**Aim of the task:**
Output the records below verbatim, minus the pictures.

**Version comparison data:**
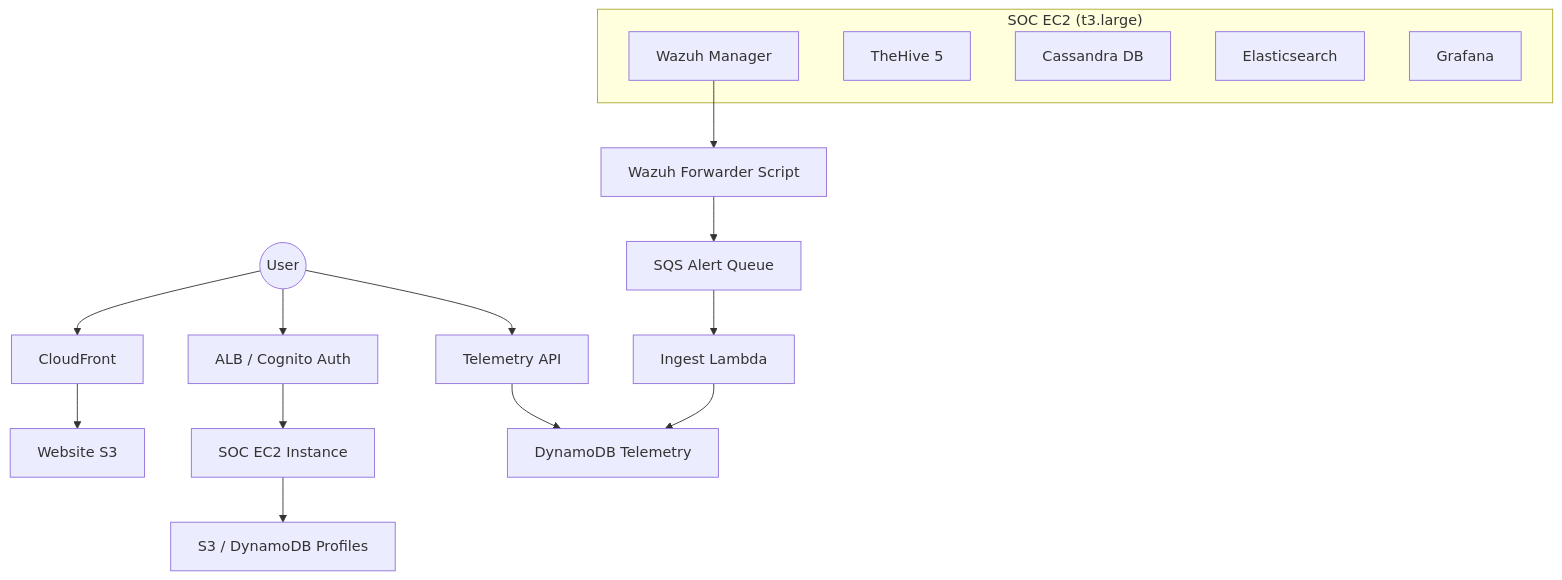
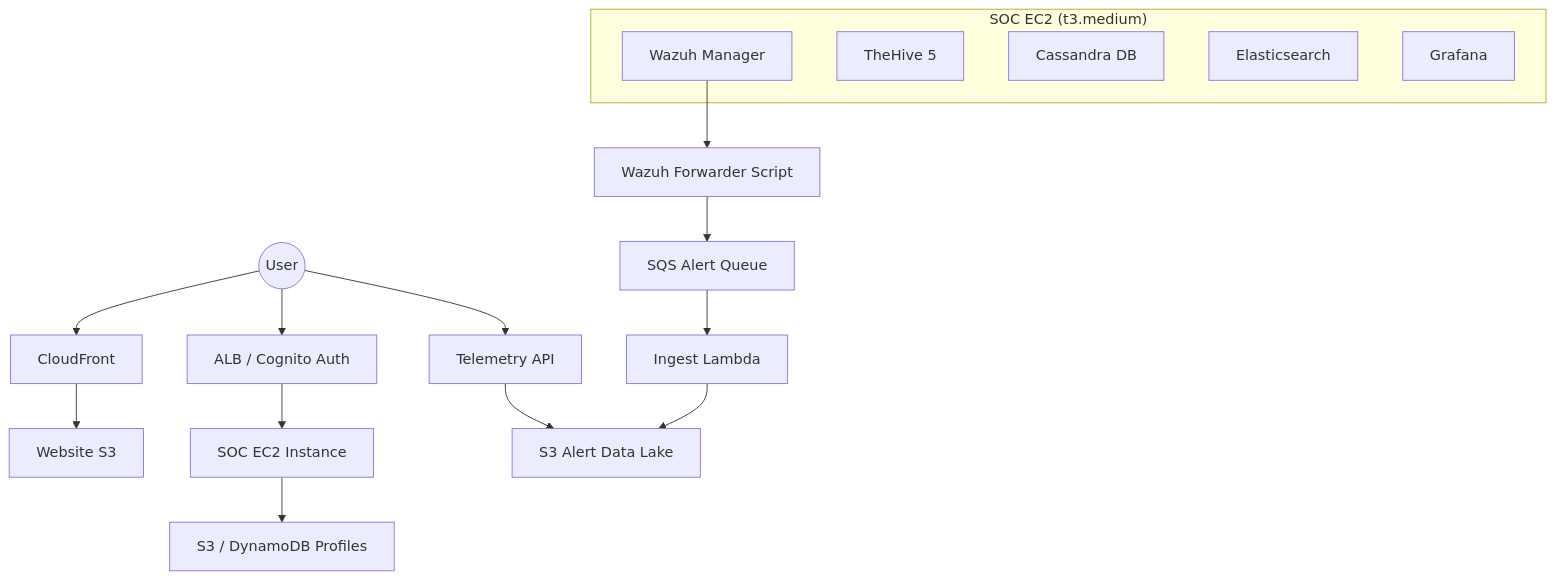
One commit to wjed/sentinel changed the diagram in docs/ARCHITECTURE_POC.md. Above: the diagram before and after it, drawn with Mermaid. The commit also changed other lines of this file and 8 other files, not shown here.

````diff
--- a/docs/ARCHITECTURE_POC.md
+++ b/docs/ARCHITECTURE_POC.md
@@ -17,26 +17,26 @@
 ```mermaid
 graph TD
     User((User)) --> CF[CloudFront]
     CF --> S3[Website S3]
     
     User --> ALB[ALB / Cognito Auth]
     ALB --> EC2[SOC EC2 Instance]
     
-    subgraph "SOC EC2 (t3.large)"
+    subgraph "SOC EC2 (t3.medium)"
         Wazuh[Wazuh Manager]
         TheHive[TheHive 5]
         Cassandra[Cassandra DB]
         ES[Elasticsearch]
         Grafana[Grafana]
     end
     
     Wazuh --> FWD[Wazuh Forwarder Script]
     FWD --> SQS[SQS Alert Queue]
     SQS --> Lambda[Ingest Lambda]
-    Lambda --> DDB[DynamoDB Telemetry]
+    Lambda --> ALRT[S3 Alert Data Lake]
     
     User --> TAPI[Telemetry API]
-    TAPI --> DDB
+    TAPI --> ALRT
     
     EC2 --> UserData[S3 / DynamoDB Profiles]
 ```
````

**Exercise result:**
One commit to wjed/sentinel changed the diagram in docs/ARCHITECTURE_POC.md. Above: the diagram before and after it, drawn with Mermaid. The commit also changed other lines of this file and 8 other files, not shown here.

````diff
--- a/docs/ARCHITECTURE_POC.md
+++ b/docs/ARCHITECTURE_POC.md
@@ -17,26 +17,26 @@
 ```mermaid
 graph TD
     User((User)) --> CF[CloudFront]
     CF --> S3[Website S3]
     
     User --> ALB[ALB / Cognito Auth]
     ALB --> EC2[SOC EC2 Instance]
     
-    subgraph "SOC EC2 (t3.large)"
+    subgraph "SOC EC2 (t3.medium)"
         Wazuh[Wazuh Manager]
         TheHive[TheHive 5]
         Cassandra[Cassandra DB]
         ES[Elasticsearch]
         Grafana[Grafana]
     end
     
     Wazuh --> FWD[Wazuh Forwarder Script]
     FWD --> SQS[SQS Alert Queue]
     SQS --> Lambda[Ingest Lambda]
-    Lambda --> DDB[DynamoDB Telemetry]
+    Lambda --> ALRT[S3 Alert Data Lake]
     
     User --> TAPI[Telemetry API]
-    TAPI --> DDB
+    TAPI --> ALRT
     
     EC2 --> UserData[S3 / DynamoDB Profiles]
 ```
````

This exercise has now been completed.